(RECORDS SHOWN)

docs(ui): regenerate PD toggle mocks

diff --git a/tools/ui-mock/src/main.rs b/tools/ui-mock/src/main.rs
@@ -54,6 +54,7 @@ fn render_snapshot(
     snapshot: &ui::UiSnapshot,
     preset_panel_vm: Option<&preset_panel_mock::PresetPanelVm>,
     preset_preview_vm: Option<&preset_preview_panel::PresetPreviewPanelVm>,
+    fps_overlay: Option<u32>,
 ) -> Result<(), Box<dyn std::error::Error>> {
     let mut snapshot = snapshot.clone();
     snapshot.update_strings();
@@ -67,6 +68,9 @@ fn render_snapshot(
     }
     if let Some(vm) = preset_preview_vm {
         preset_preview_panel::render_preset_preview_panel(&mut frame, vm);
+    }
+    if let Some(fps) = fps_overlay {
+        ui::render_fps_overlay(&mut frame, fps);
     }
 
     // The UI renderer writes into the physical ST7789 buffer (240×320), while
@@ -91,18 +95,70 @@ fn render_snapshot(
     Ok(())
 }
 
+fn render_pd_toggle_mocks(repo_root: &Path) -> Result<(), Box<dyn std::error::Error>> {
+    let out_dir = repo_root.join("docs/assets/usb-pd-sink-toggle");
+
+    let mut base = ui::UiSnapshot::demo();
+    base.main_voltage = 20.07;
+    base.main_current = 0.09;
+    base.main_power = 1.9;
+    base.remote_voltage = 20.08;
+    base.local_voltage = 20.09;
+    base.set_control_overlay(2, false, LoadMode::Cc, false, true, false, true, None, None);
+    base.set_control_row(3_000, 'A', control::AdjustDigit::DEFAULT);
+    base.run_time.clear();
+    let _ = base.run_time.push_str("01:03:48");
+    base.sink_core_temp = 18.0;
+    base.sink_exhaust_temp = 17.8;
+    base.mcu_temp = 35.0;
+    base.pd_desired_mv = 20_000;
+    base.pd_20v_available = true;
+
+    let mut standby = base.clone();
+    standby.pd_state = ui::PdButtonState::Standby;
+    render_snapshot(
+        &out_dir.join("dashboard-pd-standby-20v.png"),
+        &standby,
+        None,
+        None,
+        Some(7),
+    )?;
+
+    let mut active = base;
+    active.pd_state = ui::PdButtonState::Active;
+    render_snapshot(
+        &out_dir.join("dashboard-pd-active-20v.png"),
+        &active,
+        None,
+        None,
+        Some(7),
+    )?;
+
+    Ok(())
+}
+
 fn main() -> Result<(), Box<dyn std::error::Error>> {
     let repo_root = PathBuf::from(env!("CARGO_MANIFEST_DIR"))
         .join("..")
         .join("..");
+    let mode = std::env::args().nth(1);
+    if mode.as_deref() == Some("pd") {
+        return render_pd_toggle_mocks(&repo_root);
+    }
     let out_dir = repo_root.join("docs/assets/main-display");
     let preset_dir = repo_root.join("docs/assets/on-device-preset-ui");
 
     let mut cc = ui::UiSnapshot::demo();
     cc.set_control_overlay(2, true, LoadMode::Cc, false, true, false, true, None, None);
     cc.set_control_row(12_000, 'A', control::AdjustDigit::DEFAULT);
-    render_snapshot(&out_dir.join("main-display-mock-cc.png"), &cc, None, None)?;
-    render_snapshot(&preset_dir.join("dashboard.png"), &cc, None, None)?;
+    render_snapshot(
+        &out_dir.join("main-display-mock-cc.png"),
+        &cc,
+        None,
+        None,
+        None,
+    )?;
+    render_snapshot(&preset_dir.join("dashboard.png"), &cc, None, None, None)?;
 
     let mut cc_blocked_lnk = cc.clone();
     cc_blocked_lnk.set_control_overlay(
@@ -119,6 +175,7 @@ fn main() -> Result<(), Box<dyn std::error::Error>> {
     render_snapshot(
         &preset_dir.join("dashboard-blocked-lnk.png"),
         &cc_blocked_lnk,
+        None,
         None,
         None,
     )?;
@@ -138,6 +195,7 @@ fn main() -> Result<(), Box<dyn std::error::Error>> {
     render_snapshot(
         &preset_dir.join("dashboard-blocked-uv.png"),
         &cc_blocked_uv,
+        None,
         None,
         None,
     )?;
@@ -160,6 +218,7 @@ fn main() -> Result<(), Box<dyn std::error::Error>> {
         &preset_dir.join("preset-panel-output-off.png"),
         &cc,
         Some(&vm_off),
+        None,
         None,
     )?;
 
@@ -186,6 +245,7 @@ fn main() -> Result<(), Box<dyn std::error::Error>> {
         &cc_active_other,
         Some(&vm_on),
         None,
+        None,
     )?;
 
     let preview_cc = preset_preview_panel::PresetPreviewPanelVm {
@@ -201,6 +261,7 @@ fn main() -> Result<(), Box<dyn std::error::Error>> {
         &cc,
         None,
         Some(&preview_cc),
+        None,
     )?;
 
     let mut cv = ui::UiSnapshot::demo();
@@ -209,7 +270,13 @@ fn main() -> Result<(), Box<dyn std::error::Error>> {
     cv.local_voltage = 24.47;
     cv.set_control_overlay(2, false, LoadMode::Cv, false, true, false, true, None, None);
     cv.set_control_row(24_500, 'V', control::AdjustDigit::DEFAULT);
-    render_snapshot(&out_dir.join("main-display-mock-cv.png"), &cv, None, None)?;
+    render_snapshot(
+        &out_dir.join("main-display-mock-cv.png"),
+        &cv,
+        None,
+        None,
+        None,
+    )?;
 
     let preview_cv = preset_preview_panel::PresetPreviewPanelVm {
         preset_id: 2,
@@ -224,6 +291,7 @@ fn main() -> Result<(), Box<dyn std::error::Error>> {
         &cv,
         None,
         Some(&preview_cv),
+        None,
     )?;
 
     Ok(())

(End RECORDS SHOWN)

**WHAT YOU WILL DO:**
Write out the records above exactly, from the opening line to the line with "active = base;", including both, with nothing added.

**PROBLEM SOLUTION:**
docs(ui): regenerate PD toggle mocks

diff --git a/tools/ui-mock/src/main.rs b/tools/ui-mock/src/main.rs
@@ -54,6 +54,7 @@ fn render_snapshot(
     snapshot: &ui::UiSnapshot,
     preset_panel_vm: Option<&preset_panel_mock::PresetPanelVm>,
     preset_preview_vm: Option<&preset_preview_panel::PresetPreviewPanelVm>,
+    fps_overlay: Option<u32>,
 ) -> Result<(), Box<dyn std::error::Error>> {
     let mut snapshot = snapshot.clone();
     snapshot.update_strings();
@@ -67,6 +68,9 @@ fn render_snapshot(
     }
     if let Some(vm) = preset_preview_vm {
         preset_preview_panel::render_preset_preview_panel(&mut frame, vm);
+    }
+    if let Some(fps) = fps_overlay {
+        ui::render_fps_overlay(&mut frame, fps);
     }
 
     // The UI renderer writes into the physical ST7789 buffer (240×320), while
@@ -91,18 +95,70 @@ fn render_snapshot(
     Ok(())
 }
 
+fn render_pd_toggle_mocks(repo_root: &Path) -> Result<(), Box<dyn std::error::Error>> {
+    let out_dir = repo_root.join("docs/assets/usb-pd-sink-toggle");
+
+    let mut base = ui::UiSnapshot::demo();
+    base.main_voltage = 20.07;
+    base.main_current = 0.09;
+    base.main_power = 1.9;
+    base.remote_voltage = 20.08;
+    base.local_voltage = 20.09;
+    base.set_control_overlay(2, false, LoadMode::Cc, false, true, false, true, None, None);
+    base.set_control_row(3_000, 'A', control::AdjustDigit::DEFAULT);
+    base.run_time.clear();
+    let _ = base.run_time.push_str("01:03:48");
+    base.sink_core_temp = 18.0;
+    base.sink_exhaust_temp = 17.8;
+    base.mcu_temp = 35.0;
+    base.pd_desired_mv = 20_000;
+    base.pd_20v_available = true;
+
+    let mut standby = base.clone();
+    standby.pd_state = ui::PdButtonState::Standby;
+    render_snapshot(
+        &out_dir.join("dashboard-pd-standby-20v.png"),
+        &standby,
+        None,
+        None,
+        Some(7),
+    )?;
+
+    let mut active = base;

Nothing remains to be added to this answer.